Web interface edit records
☆ ☆ ☆
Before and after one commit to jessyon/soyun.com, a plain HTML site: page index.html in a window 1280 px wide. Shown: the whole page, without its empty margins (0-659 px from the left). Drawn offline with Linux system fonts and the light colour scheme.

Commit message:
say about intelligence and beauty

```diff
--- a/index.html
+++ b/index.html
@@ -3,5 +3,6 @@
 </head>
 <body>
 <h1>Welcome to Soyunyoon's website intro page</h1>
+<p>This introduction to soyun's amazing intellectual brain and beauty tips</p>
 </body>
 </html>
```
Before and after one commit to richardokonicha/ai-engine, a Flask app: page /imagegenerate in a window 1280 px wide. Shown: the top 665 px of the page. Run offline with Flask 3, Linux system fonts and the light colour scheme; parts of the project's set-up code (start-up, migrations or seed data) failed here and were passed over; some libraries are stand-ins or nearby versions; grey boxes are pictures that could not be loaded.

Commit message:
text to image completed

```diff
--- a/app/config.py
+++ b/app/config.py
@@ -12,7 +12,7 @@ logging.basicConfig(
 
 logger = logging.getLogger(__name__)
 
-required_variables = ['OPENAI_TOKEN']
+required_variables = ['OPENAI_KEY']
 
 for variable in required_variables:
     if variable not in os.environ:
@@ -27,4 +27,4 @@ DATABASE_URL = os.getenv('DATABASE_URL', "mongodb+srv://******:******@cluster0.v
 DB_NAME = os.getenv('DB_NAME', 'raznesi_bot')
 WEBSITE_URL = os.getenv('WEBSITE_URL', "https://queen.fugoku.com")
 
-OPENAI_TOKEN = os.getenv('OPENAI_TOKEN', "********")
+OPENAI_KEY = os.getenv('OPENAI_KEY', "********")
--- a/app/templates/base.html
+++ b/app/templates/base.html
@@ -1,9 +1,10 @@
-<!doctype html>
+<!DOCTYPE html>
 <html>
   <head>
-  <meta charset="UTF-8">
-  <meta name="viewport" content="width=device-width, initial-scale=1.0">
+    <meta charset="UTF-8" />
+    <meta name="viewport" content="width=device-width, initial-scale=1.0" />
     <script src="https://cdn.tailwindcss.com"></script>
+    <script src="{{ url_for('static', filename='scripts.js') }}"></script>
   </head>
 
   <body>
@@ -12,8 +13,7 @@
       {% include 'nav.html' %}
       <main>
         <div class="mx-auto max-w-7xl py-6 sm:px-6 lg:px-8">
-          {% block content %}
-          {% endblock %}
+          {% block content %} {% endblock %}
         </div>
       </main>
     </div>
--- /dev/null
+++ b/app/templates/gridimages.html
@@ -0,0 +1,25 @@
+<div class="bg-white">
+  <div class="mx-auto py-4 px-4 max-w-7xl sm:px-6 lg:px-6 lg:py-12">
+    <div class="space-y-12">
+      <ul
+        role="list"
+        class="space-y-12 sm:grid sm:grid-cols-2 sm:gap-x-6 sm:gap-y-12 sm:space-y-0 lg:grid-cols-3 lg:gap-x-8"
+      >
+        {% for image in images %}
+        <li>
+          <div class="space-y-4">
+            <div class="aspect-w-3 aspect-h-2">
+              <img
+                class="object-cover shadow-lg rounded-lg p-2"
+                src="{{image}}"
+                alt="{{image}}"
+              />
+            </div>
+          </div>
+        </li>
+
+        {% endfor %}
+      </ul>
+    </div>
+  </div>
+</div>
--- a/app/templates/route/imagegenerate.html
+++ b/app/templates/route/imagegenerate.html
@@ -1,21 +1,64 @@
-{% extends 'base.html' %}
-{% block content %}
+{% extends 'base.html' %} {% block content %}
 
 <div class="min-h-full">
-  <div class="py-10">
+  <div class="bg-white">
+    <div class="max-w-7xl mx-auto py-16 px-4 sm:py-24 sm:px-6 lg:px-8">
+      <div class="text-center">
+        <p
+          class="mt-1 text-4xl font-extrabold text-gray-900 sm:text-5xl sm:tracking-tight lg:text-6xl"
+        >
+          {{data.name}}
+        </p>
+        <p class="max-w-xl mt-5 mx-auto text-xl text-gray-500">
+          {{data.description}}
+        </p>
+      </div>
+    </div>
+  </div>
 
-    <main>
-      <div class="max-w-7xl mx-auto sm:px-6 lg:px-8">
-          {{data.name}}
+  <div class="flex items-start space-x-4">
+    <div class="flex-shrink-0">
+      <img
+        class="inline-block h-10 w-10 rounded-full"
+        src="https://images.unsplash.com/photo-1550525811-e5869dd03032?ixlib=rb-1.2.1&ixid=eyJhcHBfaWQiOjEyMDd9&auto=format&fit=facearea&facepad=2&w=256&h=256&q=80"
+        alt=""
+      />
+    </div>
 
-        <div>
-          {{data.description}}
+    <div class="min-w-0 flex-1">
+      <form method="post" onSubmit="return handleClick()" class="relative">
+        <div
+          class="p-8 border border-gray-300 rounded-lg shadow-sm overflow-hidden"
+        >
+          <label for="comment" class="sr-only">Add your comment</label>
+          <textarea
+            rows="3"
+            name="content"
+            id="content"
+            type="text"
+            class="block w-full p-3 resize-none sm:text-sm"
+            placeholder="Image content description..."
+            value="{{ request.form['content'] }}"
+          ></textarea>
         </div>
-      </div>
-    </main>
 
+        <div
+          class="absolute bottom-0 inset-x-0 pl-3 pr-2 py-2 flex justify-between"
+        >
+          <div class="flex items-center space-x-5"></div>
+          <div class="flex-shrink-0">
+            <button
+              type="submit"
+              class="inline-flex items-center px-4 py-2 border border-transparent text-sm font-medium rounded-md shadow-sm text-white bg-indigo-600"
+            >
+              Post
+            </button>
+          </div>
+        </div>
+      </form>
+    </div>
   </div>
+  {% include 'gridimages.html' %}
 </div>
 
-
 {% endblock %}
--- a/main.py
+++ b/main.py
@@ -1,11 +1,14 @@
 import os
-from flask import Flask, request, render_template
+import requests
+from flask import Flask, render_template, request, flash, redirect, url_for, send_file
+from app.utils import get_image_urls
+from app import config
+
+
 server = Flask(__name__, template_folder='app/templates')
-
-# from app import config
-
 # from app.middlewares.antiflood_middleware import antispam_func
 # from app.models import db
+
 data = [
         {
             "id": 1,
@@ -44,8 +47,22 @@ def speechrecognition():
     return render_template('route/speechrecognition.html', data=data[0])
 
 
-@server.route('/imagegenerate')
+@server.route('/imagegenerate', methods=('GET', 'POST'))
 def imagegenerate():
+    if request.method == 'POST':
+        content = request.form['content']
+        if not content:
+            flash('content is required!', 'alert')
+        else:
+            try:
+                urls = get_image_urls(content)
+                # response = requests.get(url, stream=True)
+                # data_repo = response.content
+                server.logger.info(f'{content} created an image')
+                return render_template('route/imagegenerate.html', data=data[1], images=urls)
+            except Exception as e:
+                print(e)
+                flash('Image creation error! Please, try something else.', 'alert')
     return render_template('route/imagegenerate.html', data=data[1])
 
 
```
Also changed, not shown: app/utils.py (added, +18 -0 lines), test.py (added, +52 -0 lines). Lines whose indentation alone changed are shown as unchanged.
☆ ☆ ☆
### TASK INSTRUCTIONS
Please filter the entries for the word "server" and copy the lines that have it.

### OUTPUT
 server = Flask(__name__, template_folder='app/templates')
-@server.route('/imagegenerate')
+@server.route('/imagegenerate', methods=('GET', 'POST'))
+                server.logger.info(f'{content} created an image')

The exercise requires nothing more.